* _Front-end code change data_
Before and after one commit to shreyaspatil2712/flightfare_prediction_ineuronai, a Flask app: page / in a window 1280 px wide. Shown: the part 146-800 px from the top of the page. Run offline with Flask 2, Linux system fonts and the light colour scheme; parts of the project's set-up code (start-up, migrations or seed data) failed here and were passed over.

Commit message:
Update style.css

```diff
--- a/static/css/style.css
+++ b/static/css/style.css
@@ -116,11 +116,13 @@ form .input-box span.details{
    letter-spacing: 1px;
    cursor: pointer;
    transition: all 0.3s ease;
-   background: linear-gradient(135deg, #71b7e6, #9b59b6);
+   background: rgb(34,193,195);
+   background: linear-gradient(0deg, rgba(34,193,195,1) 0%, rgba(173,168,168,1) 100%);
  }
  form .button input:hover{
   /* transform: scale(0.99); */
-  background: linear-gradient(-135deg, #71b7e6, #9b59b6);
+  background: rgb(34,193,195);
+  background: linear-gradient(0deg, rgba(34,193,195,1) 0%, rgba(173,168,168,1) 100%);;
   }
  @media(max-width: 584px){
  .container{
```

* * *

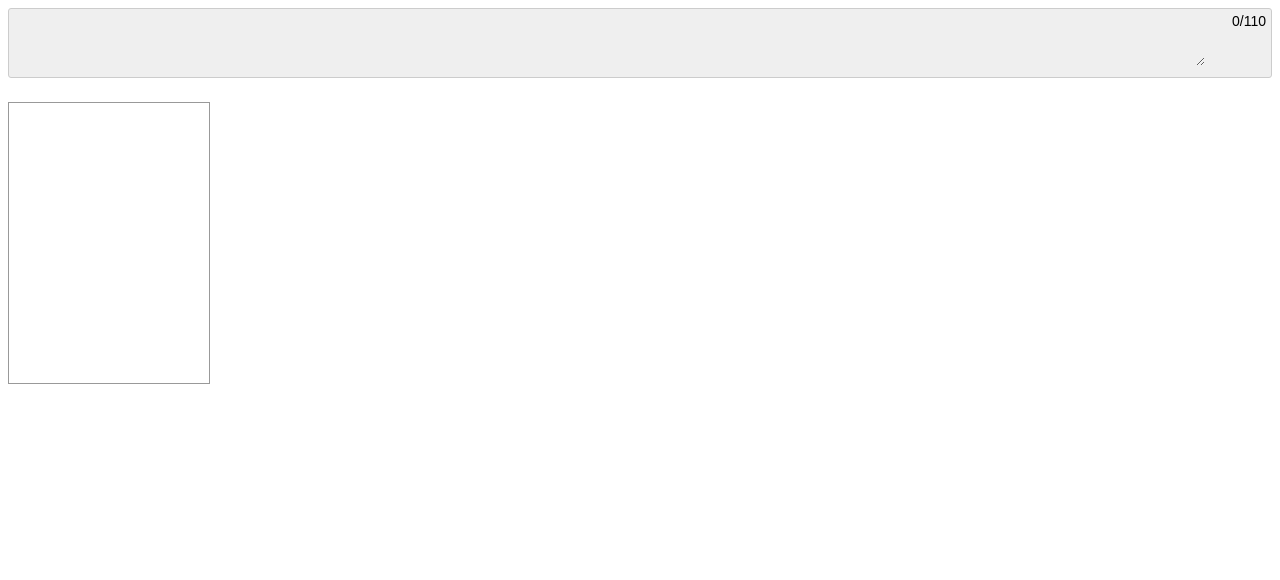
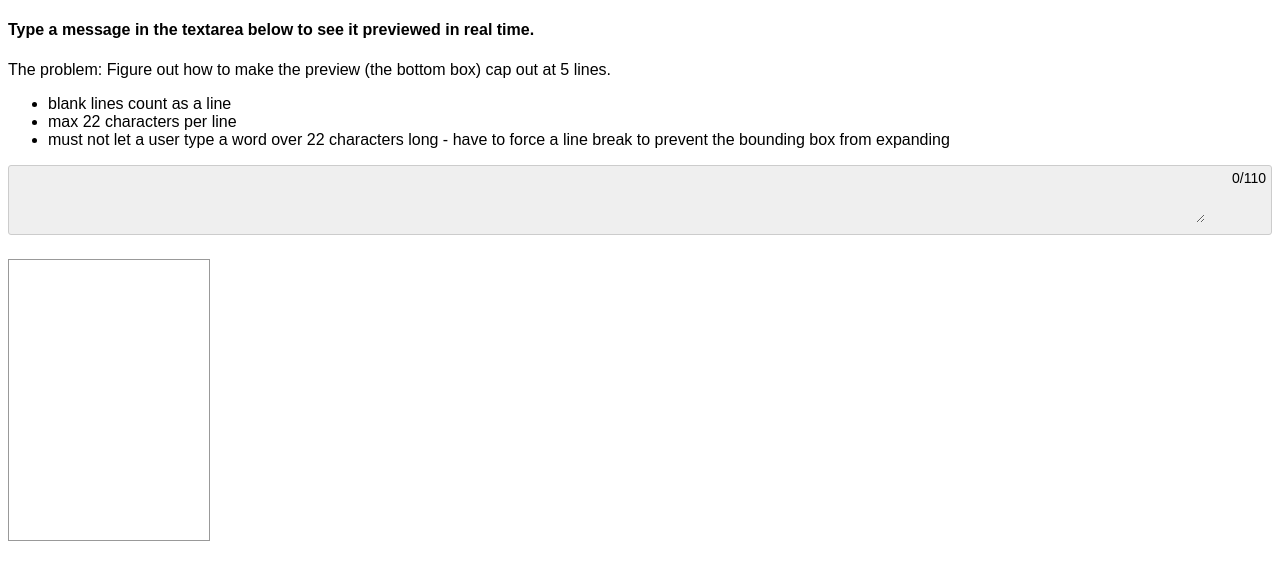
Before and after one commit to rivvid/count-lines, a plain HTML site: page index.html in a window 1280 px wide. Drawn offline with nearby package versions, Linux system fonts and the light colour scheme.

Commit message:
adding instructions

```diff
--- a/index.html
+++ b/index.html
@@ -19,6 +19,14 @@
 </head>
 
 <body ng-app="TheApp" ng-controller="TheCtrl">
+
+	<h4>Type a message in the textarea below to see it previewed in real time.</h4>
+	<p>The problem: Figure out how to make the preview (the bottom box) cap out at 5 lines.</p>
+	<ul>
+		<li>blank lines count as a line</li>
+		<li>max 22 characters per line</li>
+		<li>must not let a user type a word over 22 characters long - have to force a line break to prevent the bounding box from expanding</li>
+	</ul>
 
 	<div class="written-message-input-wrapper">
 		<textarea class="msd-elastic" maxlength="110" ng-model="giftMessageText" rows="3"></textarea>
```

* _Task to complete_
Lines in the records that hold the word "gradient" are to be counted; give only the total.

* _Problem solution_
4